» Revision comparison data
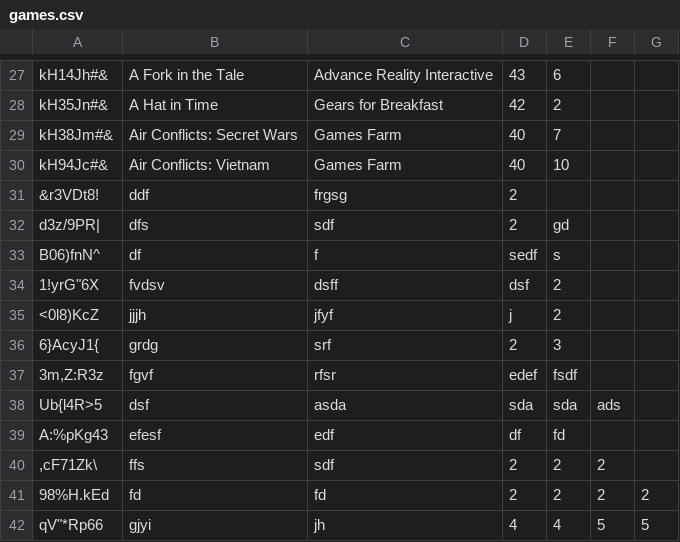
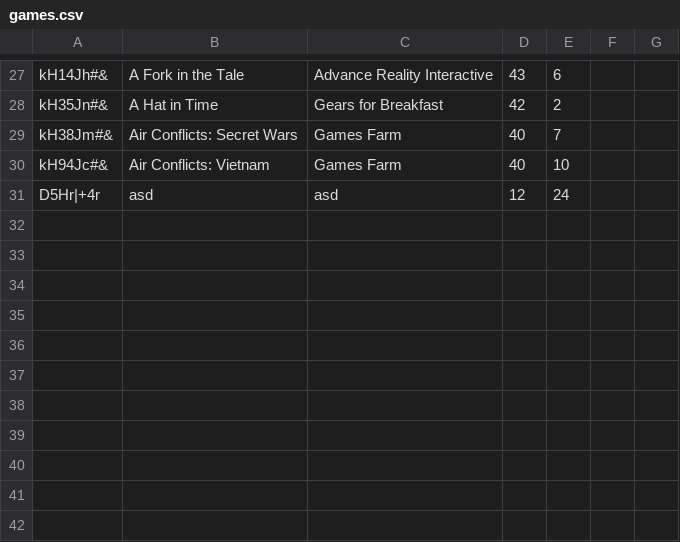
Before and after one commit to JanBartoszek/ERP, a CSV file: store/games.csv, drawn as a sheet; only a part is shown, gaps mark what is left out; removed rows and columns are numbered as before the commit, all else as after; the diff names each change by its address in the sheet, - before the commit and + after, or states it on an @@ line.

```diff
--- a/store/games.csv
+++ b/store/games.csv
-row 31: &r3VDt8! | ddf | frgsg | 2
-row 32: d3z/9PR| | dfs | sdf | 2 | gd
-row 33: B06)fnN^ | df | f | sedf | s
-row 34: 1!yrG"6X | fvdsv | dsff | dsf | 2
-row 35: <0l8)KcZ | jjjh | jfyf | j | 2
-row 36: 6}AcyJ1{ | grdg | srf | 2 | 3
-row 37: 3m,Z:R3z | fgvf | rfsr | edef | fsdf
-row 38: Ub{l4R>5 | dsf | asda | sda | sda | ads
-row 39: A:%pKg43 | efesf | edf | df | fd
-row 40: ,cF71Zk\ | ffs | sdf | 2 | 2 | 2
-row 41: 98%H.kEd | fd | fd | 2 | 2 | 2 | 2
-row 42: qV"*Rp66 | gjyi | jh | 4 | 4 | 5 | 5
+row 31: D5Hr|+4r | asd | asd | 12 | 24
```
Also changed, not shown: 5 other files.
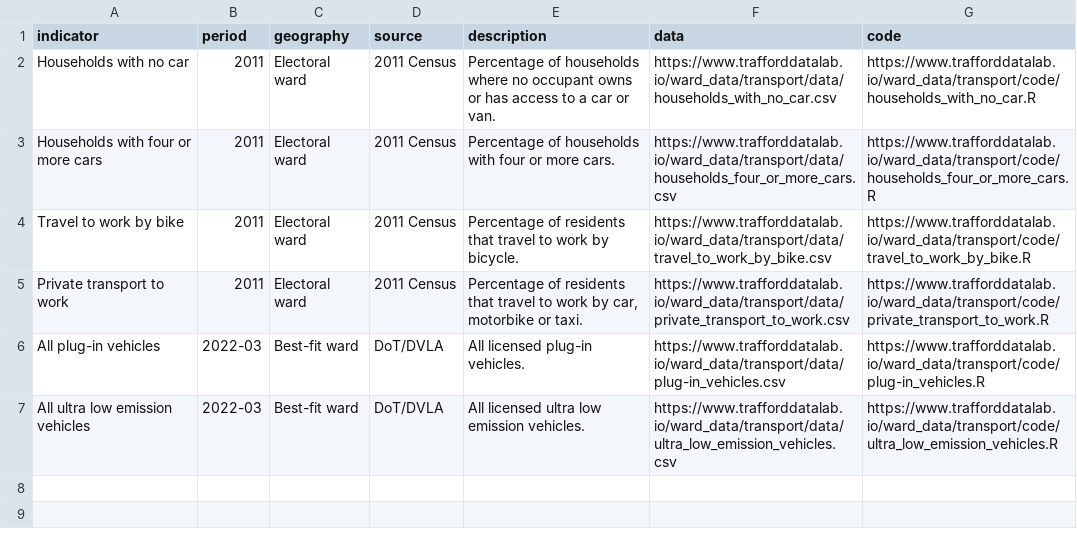
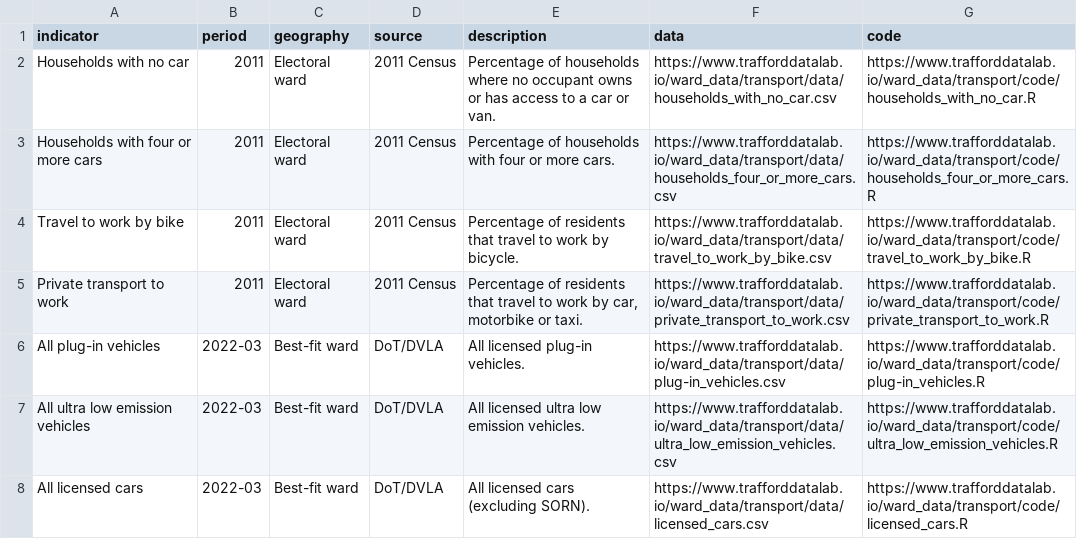
Before and after one commit to traffordDataLab/ward_data, a CSV file: transport/meta.csv, drawn as a sheet; the diff names each change by its address in the sheet, - before the commit and + after, or states it on an @@ line.

Commit message:
Adding All licensed cars dataset

```diff
--- a/transport/meta.csv
+++ b/transport/meta.csv
+row 8: All licensed cars | 2022-03 | Best-fit ward | DoT/DVLA | All licensed cars (excluding SORN). | https://www.trafforddatalab.io/ward_data/transport/data/licensed_cars.csv | https://www.trafforddatalab.io/ward_data/transport/code/licensed_cars.R
```
Also changed, not shown: 3 other files.
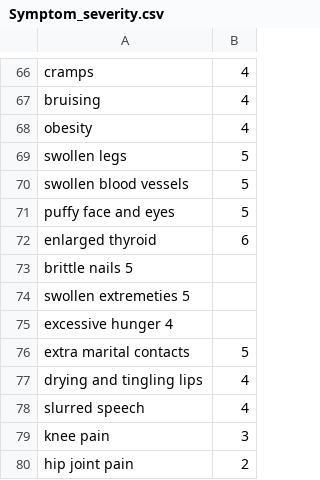
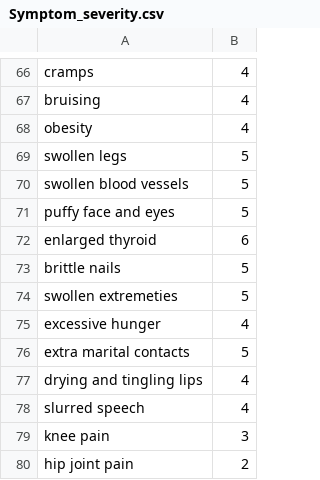
Before and after one commit to Asvix-04/Medibot-AI, a CSV file: Files/Symptom_severity.csv, drawn as a sheet; only a part is shown, gaps mark what is left out; removed rows and columns are numbered as before the commit, all else as after; the diff names each change by its address in the sheet, - before the commit and + after, or states it on an @@ line.

Commit message:
Update Symptom_severity.csv

```diff
--- a/Files/Symptom_severity.csv
+++ b/Files/Symptom_severity.csv
-row 73: brittle nails 5
-row 74: swollen extremeties 5
-row 75: excessive hunger 4
+row 73: brittle nails | 5
+row 74: swollen extremeties | 5
+row 75: excessive hunger | 4
```
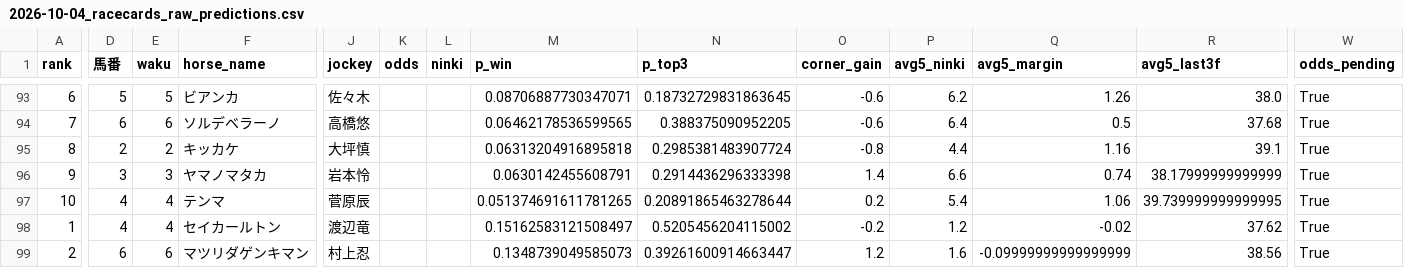
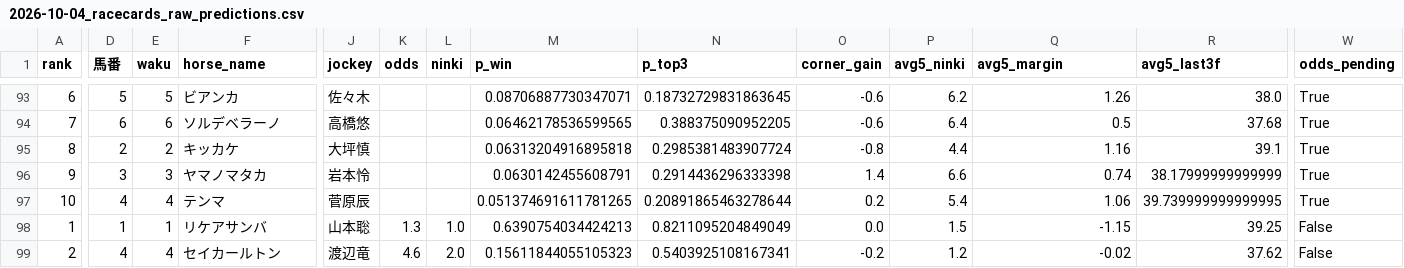
Before and after one commit to shogun524/keiba-scraper, a CSV file: scraper/scraped_data/2026-10-04_racecards_raw_predictions.csv, drawn as a sheet; only a part is shown, gaps mark what is left out; the diff covers the shown part only; the diff names each change by its address in the sheet, - before the commit and + after, or states it on an @@ line.

```diff
--- a/scraper/scraped_data/2026-10-04_racecards_raw_predictions.csv
+++ b/scraper/scraped_data/2026-10-04_racecards_raw_predictions.csv
-D98 (馬番): 4
+D98 (馬番): 1
-E98 (waku): 4
+E98 (waku): 1
-F98 (horse_name): セイカールトン
+F98 (horse_name): リケアサンバ
-J98 (jockey): 渡辺竜
+J98 (jockey): 山本聡
-K98 (odds): (empty)
+K98 (odds): 1.3
-L98 (ninki): (empty)
+L98 (ninki): 1.0
-M98 (p_win): 0.15162583121508497
+M98 (p_win): 0.6390754034424213
-N98 (p_top3): 0.5205456204115002
+N98 (p_top3): 0.8211095204849049
-O98 (corner_gain): -0.2
+O98 (corner_gain): 0.0
-P98 (avg5_ninki): 1.2
+P98 (avg5_ninki): 1.5
-Q98 (avg5_margin): -0.02
+Q98 (avg5_margin): -1.15
-R98 (avg5_last3f): 37.62
+R98 (avg5_last3f): 39.25
-W98:W99 (odds_pending): True
+W98:W99 (odds_pending): False
-D99 (馬番): 6
+D99 (馬番): 4
-E99 (waku): 6
+E99 (waku): 4
-F99 (horse_name): マツリダゲンキマン
+F99 (horse_name): セイカールトン
-J99 (jockey): 村上忍
+J99 (jockey): 渡辺竜
-K99 (odds): (empty)
+K99 (odds): 4.6
-L99 (ninki): (empty)
+L99 (ninki): 2.0
-M99 (p_win): 0.1348739049585073
+M99 (p_win): 0.15611844055105323
-N99 (p_top3): 0.39261600914663447
+N99 (p_top3): 0.5403925108167341
-O99 (corner_gain): 1.2
+O99 (corner_gain): -0.2
-P99 (avg5_ninki): 1.6
+P99 (avg5_ninki): 1.2
-Q99 (avg5_margin): -0.09999999999999999
+Q99 (avg5_margin): -0.02
-R99 (avg5_last3f): 38.56
+R99 (avg5_last3f): 37.62
```
Also changed, not shown: 131 edited cells elsewhere in this file, 4 other files.
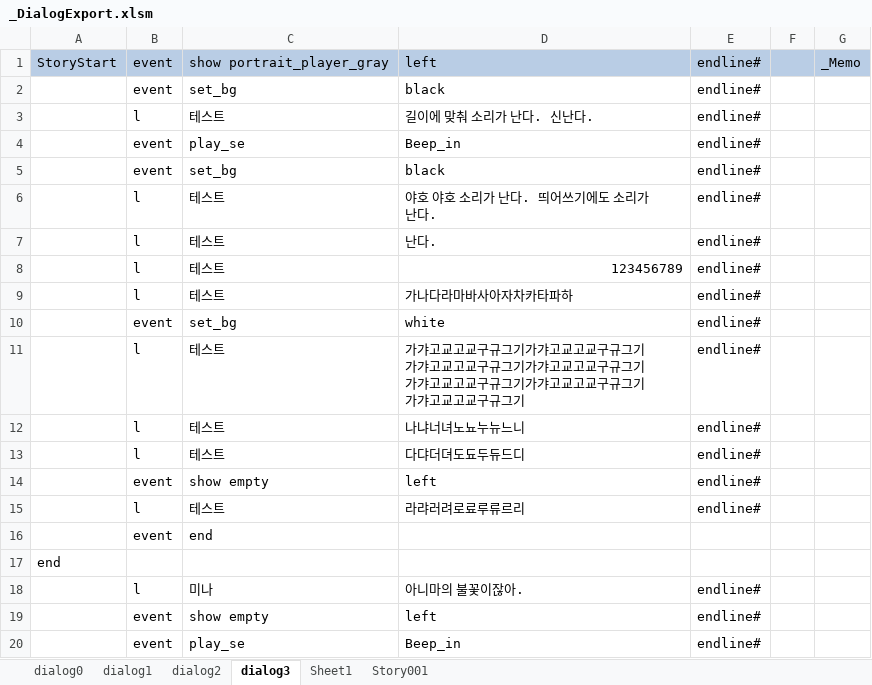
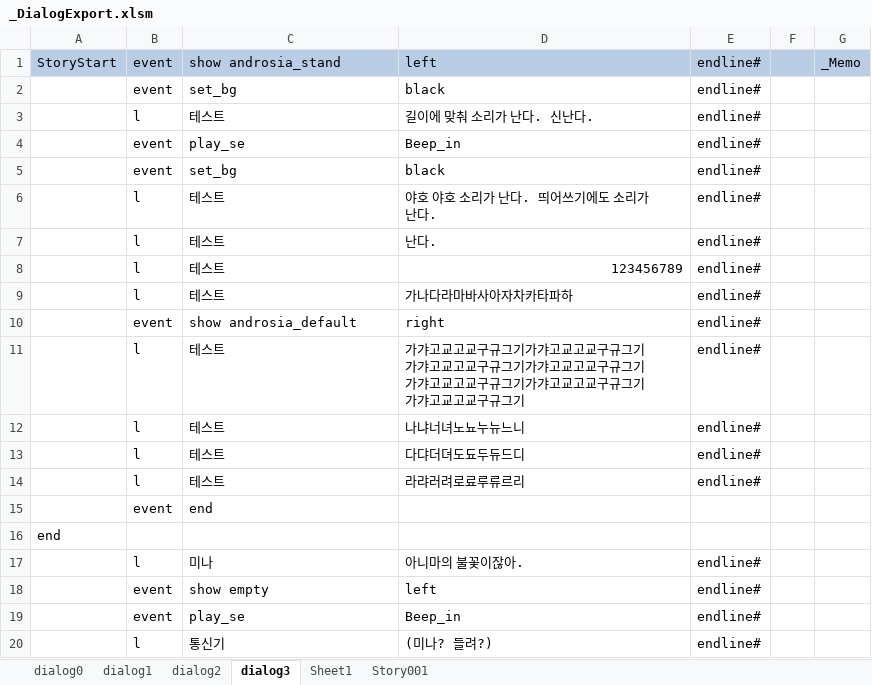
Before and after one commit to kalmmis/AndroidMaker, an Excel workbook: _DialogExport.xlsm, sheet dialog3, drawn as a sheet; only a part is shown; the shorter side is filled out with more unchanged rows; values as stored, in another font and other column widths than the file's, no borders; charts and pictures not drawn; the diff names each change by its address in the sheet, - before the commit and + after, or states it on an @@ line.

```diff
--- a/_DialogExport.xlsm (sheet dialog3)
+++ b/_DialogExport.xlsm (sheet dialog3)
-C1: show portrait_player_gray
+C1: show androsia_stand
-C10: set_bg
+C10: show androsia_default
-D10: white
+D10: right
-row 14:  | event | show empty | left | endline#
```
Also changed, not shown: 8 other files.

» Prompt
Would you write out the data exactly, with no pictures in the copy?

» Your solution
Before and after one commit to JanBartoszek/ERP, a CSV file: store/games.csv, drawn as a sheet; only a part is shown, gaps mark what is left out; removed rows and columns are numbered as before the commit, all else as after; the diff names each change by its address in the sheet, - before the commit and + after, or states it on an @@ line.

```diff
--- a/store/games.csv
+++ b/store/games.csv
-row 31: &r3VDt8! | ddf | frgsg | 2
-row 32: d3z/9PR| | dfs | sdf | 2 | gd
-row 33: B06)fnN^ | df | f | sedf | s
-row 34: 1!yrG"6X | fvdsv | dsff | dsf | 2
-row 35: <0l8)KcZ | jjjh | jfyf | j | 2
-row 36: 6}AcyJ1{ | grdg | srf | 2 | 3
-row 37: 3m,Z:R3z | fgvf | rfsr | edef | fsdf
-row 38: Ub{l4R>5 | dsf | asda | sda | sda | ads
-row 39: A:%pKg43 | efesf | edf | df | fd
-row 40: ,cF71Zk\ | ffs | sdf | 2 | 2 | 2
-row 41: 98%H.kEd | fd | fd | 2 | 2 | 2 | 2
-row 42: qV"*Rp66 | gjyi | jh | 4 | 4 | 5 | 5
+row 31: D5Hr|+4r | asd | asd | 12 | 24
```
Also changed, not shown: 5 other files.
Before and after one commit to traffordDataLab/ward_data, a CSV file: transport/meta.csv, drawn as a sheet; the diff names each change by its address in the sheet, - before the commit and + after, or states it on an @@ line.

Commit message:
Adding All licensed cars dataset

```diff
--- a/transport/meta.csv
+++ b/transport/meta.csv
+row 8: All licensed cars | 2022-03 | Best-fit ward | DoT/DVLA | All licensed cars (excluding SORN). | https://www.trafforddatalab.io/ward_data/transport/data/licensed_cars.csv | https://www.trafforddatalab.io/ward_data/transport/code/licensed_cars.R
```
Also changed, not shown: 3 other files.
Before and after one commit to Asvix-04/Medibot-AI, a CSV file: Files/Symptom_severity.csv, drawn as a sheet; only a part is shown, gaps mark what is left out; removed rows and columns are numbered as before the commit, all else as after; the diff names each change by its address in the sheet, - before the commit and + after, or states it on an @@ line.

Commit message:
Update Symptom_severity.csv

```diff
--- a/Files/Symptom_severity.csv
+++ b/Files/Symptom_severity.csv
-row 73: brittle nails 5
-row 74: swollen extremeties 5
-row 75: excessive hunger 4
+row 73: brittle nails | 5
+row 74: swollen extremeties | 5
+row 75: excessive hunger | 4
```
Before and after one commit to shogun524/keiba-scraper, a CSV file: scraper/scraped_data/2026-10-04_racecards_raw_predictions.csv, drawn as a sheet; only a part is shown, gaps mark what is left out; the diff covers the shown part only; the diff names each change by its address in the sheet, - before the commit and + after, or states it on an @@ line.

```diff
--- a/scraper/scraped_data/2026-10-04_racecards_raw_predictions.csv
+++ b/scraper/scraped_data/2026-10-04_racecards_raw_predictions.csv
-D98 (馬番): 4
+D98 (馬番): 1
-E98 (waku): 4
+E98 (waku): 1
-F98 (horse_name): セイカールトン
+F98 (horse_name): リケアサンバ
-J98 (jockey): 渡辺竜
+J98 (jockey): 山本聡
-K98 (odds): (empty)
+K98 (odds): 1.3
-L98 (ninki): (empty)
+L98 (ninki): 1.0
-M98 (p_win): 0.15162583121508497
+M98 (p_win): 0.6390754034424213
-N98 (p_top3): 0.5205456204115002
+N98 (p_top3): 0.8211095204849049
-O98 (corner_gain): -0.2
+O98 (corner_gain): 0.0
-P98 (avg5_ninki): 1.2
+P98 (avg5_ninki): 1.5
-Q98 (avg5_margin): -0.02
+Q98 (avg5_margin): -1.15
-R98 (avg5_last3f): 37.62
+R98 (avg5_last3f): 39.25
-W98:W99 (odds_pending): True
+W98:W99 (odds_pending): False
-D99 (馬番): 6
+D99 (馬番): 4
-E99 (waku): 6
+E99 (waku): 4
-F99 (horse_name): マツリダゲンキマン
+F99 (horse_name): セイカールトン
-J99 (jockey): 村上忍
+J99 (jockey): 渡辺竜
-K99 (odds): (empty)
+K99 (odds): 4.6
-L99 (ninki): (empty)
+L99 (ninki): 2.0
-M99 (p_win): 0.1348739049585073
+M99 (p_win): 0.15611844055105323
-N99 (p_top3): 0.39261600914663447
+N99 (p_top3): 0.5403925108167341
-O99 (corner_gain): 1.2
+O99 (corner_gain): -0.2
-P99 (avg5_ninki): 1.6
+P99 (avg5_ninki): 1.2
-Q99 (avg5_margin): -0.09999999999999999
+Q99 (avg5_margin): -0.02
-R99 (avg5_last3f): 38.56
+R99 (avg5_last3f): 37.62
```
Also changed, not shown: 131 edited cells elsewhere in this file, 4 other files.
Before and after one commit to kalmmis/AndroidMaker, an Excel workbook: _DialogExport.xlsm, sheet dialog3, drawn as a sheet; only a part is shown; the shorter side is filled out with more unchanged rows; values as stored, in another font and other column widths than the file's, no borders; charts and pictures not drawn; the diff names each change by its address in the sheet, - before the commit and + after, or states it on an @@ line.

```diff
--- a/_DialogExport.xlsm (sheet dialog3)
+++ b/_DialogExport.xlsm (sheet dialog3)
-C1: show portrait_player_gray
+C1: show androsia_stand
-C10: set_bg
+C10: show androsia_default
-D10: white
+D10: right
-row 14:  | event | show empty | left | endline#
```
Also changed, not shown: 8 other files.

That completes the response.